**TASK OBJECTIVE**
If a line in the data has the string "Also", please show it.

* * * * * * * * *

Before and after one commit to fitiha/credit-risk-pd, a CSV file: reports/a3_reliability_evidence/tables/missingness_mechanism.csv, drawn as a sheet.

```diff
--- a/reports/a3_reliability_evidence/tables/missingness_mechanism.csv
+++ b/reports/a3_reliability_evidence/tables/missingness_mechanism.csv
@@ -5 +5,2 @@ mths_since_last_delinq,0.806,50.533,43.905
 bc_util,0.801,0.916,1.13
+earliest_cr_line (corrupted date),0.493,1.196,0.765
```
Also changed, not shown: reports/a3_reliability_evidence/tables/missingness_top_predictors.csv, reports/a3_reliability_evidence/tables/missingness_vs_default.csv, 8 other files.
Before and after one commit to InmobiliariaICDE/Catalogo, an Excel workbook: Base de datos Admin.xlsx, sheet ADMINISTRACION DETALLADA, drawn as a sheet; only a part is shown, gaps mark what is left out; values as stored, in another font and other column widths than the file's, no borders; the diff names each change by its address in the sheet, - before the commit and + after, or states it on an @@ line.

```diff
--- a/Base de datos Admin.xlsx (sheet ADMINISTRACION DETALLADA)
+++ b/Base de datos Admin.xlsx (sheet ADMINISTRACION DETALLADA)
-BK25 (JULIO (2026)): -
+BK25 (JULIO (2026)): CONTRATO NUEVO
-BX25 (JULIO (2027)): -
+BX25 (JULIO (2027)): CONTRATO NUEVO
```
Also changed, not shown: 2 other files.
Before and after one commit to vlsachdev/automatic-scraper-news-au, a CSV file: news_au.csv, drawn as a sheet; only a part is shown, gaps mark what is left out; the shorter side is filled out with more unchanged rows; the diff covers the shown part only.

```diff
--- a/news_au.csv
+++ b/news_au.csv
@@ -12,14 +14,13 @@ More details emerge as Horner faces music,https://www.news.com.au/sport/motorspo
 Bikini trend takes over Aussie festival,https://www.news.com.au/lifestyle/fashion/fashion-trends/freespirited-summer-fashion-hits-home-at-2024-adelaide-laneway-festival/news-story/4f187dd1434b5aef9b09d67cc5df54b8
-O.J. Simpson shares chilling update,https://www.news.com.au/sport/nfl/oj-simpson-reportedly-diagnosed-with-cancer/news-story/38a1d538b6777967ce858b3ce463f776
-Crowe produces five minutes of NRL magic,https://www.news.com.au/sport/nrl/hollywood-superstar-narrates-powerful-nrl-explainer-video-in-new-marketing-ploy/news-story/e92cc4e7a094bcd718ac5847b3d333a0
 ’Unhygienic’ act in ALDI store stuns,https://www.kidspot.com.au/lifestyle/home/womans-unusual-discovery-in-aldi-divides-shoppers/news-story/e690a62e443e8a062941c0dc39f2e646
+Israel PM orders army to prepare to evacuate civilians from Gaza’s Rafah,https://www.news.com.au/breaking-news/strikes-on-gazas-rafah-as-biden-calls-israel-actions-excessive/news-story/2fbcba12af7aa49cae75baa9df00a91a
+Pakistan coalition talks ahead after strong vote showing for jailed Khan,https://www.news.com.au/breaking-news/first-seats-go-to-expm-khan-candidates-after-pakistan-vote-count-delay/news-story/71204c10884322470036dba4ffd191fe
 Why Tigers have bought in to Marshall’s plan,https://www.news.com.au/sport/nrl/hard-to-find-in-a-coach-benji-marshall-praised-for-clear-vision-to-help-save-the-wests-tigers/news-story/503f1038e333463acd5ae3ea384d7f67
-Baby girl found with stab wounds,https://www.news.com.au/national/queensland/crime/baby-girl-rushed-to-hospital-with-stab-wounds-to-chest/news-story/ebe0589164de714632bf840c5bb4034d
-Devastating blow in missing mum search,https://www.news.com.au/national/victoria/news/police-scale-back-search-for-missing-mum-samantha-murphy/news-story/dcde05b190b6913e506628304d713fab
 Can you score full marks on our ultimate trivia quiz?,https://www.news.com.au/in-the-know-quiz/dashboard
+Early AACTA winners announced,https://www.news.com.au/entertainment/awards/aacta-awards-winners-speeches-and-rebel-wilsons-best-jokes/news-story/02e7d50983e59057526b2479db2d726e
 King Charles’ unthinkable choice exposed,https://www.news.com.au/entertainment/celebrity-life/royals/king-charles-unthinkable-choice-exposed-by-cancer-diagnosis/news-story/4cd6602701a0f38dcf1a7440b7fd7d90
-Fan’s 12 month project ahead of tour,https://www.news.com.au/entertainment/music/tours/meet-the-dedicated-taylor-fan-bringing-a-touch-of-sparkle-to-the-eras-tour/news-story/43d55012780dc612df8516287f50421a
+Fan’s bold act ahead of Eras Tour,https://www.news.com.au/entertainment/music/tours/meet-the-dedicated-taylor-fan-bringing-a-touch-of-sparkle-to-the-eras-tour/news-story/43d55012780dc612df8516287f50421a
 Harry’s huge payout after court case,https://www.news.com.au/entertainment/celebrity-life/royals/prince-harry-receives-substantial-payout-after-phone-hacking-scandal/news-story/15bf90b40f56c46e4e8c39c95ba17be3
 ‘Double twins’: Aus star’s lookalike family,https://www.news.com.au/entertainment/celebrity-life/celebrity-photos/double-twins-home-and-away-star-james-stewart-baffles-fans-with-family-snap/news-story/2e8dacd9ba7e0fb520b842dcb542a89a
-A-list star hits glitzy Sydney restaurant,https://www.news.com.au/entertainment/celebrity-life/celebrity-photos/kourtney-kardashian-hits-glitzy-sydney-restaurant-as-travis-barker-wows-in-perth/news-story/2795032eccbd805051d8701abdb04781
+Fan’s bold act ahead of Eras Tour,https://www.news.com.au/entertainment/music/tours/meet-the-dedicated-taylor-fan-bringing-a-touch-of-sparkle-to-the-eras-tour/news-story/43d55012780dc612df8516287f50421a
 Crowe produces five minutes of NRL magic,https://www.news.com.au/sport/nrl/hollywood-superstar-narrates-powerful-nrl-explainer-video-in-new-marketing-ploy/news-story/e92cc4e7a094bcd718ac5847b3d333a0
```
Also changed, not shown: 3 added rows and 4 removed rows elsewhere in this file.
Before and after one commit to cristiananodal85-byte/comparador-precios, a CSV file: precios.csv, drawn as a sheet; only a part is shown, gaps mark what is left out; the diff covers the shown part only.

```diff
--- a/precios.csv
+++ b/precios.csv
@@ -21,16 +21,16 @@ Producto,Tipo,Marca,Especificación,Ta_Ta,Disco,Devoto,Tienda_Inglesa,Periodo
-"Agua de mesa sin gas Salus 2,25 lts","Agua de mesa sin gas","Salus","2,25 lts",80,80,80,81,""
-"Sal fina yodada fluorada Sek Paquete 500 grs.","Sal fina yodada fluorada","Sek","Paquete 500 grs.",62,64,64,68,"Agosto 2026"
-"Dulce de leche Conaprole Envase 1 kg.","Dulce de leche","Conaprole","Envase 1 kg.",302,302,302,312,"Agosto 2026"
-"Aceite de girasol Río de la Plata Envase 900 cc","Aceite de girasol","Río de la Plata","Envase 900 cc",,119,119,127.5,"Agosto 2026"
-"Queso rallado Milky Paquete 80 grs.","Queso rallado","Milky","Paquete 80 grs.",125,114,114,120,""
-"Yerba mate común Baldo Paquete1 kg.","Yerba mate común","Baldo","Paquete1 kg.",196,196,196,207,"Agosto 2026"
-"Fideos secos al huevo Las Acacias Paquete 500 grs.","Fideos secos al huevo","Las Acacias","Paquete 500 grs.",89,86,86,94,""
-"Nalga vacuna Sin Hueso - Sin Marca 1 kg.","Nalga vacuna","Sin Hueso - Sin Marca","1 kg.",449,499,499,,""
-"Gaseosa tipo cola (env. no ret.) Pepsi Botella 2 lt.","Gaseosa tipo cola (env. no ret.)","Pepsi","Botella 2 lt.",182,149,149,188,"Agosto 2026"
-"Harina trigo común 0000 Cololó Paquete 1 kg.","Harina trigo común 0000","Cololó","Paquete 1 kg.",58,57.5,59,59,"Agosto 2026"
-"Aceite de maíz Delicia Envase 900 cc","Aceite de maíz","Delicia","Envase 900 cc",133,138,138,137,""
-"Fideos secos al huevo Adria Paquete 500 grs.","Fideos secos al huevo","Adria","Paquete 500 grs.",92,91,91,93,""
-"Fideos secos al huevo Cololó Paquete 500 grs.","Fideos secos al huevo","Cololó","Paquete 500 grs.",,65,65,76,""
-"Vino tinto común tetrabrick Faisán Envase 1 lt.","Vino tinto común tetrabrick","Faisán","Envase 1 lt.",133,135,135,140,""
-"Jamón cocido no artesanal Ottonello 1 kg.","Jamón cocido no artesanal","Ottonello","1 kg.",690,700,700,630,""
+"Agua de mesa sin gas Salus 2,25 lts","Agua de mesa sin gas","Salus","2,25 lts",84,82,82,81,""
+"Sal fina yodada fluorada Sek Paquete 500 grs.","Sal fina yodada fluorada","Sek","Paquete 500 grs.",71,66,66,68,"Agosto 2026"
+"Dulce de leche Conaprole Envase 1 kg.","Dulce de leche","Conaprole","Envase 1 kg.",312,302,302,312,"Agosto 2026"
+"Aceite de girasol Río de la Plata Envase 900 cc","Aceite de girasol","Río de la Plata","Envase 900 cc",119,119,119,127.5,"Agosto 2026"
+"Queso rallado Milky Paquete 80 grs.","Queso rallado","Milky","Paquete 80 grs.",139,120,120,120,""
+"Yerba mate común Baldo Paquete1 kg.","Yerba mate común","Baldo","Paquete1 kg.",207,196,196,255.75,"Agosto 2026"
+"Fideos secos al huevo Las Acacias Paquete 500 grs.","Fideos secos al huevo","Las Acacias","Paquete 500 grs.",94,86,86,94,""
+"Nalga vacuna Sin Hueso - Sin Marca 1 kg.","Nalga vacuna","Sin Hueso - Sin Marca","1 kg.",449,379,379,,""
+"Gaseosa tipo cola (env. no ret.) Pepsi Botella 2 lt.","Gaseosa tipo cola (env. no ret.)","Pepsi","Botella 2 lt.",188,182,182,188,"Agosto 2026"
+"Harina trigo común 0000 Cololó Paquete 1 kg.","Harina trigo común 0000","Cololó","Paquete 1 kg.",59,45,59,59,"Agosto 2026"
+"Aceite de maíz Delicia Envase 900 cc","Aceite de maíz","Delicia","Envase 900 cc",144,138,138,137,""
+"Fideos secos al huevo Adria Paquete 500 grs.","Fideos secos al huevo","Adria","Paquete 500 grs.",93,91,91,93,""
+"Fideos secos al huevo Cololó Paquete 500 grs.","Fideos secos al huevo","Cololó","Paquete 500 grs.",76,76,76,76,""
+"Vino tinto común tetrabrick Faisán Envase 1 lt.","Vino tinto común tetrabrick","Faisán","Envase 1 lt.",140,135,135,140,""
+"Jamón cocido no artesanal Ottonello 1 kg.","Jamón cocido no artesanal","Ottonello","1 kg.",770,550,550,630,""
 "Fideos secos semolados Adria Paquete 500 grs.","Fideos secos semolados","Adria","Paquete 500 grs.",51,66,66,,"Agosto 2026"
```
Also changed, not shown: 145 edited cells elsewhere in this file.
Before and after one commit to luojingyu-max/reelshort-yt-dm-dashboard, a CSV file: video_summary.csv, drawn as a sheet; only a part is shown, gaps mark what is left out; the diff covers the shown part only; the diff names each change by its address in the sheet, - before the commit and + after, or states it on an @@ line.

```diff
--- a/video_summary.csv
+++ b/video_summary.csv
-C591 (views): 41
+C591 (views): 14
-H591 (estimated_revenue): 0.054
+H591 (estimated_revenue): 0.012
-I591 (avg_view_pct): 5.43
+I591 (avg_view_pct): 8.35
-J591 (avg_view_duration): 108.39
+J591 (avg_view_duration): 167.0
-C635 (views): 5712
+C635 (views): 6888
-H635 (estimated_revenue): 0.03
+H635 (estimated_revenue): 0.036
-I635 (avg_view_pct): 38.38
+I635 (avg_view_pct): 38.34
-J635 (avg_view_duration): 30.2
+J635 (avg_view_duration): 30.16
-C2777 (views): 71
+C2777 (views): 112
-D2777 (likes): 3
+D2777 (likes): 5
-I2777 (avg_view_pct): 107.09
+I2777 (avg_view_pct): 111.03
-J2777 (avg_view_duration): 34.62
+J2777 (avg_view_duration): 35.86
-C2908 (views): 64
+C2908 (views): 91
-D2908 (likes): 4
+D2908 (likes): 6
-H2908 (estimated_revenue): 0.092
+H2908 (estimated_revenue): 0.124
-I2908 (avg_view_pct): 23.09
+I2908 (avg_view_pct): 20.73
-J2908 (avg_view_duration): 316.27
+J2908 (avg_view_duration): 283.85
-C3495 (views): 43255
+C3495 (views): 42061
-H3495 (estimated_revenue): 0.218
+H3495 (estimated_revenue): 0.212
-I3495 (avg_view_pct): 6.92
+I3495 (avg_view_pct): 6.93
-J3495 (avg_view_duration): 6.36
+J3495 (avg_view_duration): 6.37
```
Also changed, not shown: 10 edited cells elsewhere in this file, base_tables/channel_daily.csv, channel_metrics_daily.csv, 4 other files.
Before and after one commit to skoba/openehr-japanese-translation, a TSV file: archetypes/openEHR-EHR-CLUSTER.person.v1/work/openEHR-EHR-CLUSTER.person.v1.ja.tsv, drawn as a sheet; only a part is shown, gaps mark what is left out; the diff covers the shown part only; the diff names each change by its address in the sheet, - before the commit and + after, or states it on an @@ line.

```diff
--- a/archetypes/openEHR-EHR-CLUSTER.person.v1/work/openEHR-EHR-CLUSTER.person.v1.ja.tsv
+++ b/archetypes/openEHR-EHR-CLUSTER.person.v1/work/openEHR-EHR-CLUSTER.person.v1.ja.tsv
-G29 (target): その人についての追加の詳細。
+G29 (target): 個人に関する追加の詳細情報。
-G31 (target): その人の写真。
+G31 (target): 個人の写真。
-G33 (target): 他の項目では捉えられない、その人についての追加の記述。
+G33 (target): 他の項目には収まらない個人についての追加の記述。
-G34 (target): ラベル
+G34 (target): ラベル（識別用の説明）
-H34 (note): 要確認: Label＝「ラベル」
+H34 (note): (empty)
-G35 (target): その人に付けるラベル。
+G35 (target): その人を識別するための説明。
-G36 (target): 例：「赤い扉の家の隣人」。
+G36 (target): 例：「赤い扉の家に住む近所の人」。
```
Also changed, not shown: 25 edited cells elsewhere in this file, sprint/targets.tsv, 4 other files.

* * * * * * * * *

**RESULT OF THE EXERCISE**
Also changed, not shown: reports/a3_reliability_evidence/tables/missingness_top_predictors.csv, reports/a3_reliability_evidence/tables/missingness_vs_default.csv, 8 other files.
Also changed, not shown: 2 other files.
Also changed, not shown: 3 added rows and 4 removed rows elsewhere in this file.
Also changed, not shown: 145 edited cells elsewhere in this file.
Also changed, not shown: 10 edited cells elsewhere in this file, base_tables/channel_daily.csv, channel_metrics_daily.csv, 4 other files.
Also changed, not shown: 25 edited cells elsewhere in this file, sprint/targets.tsv, 4 other files.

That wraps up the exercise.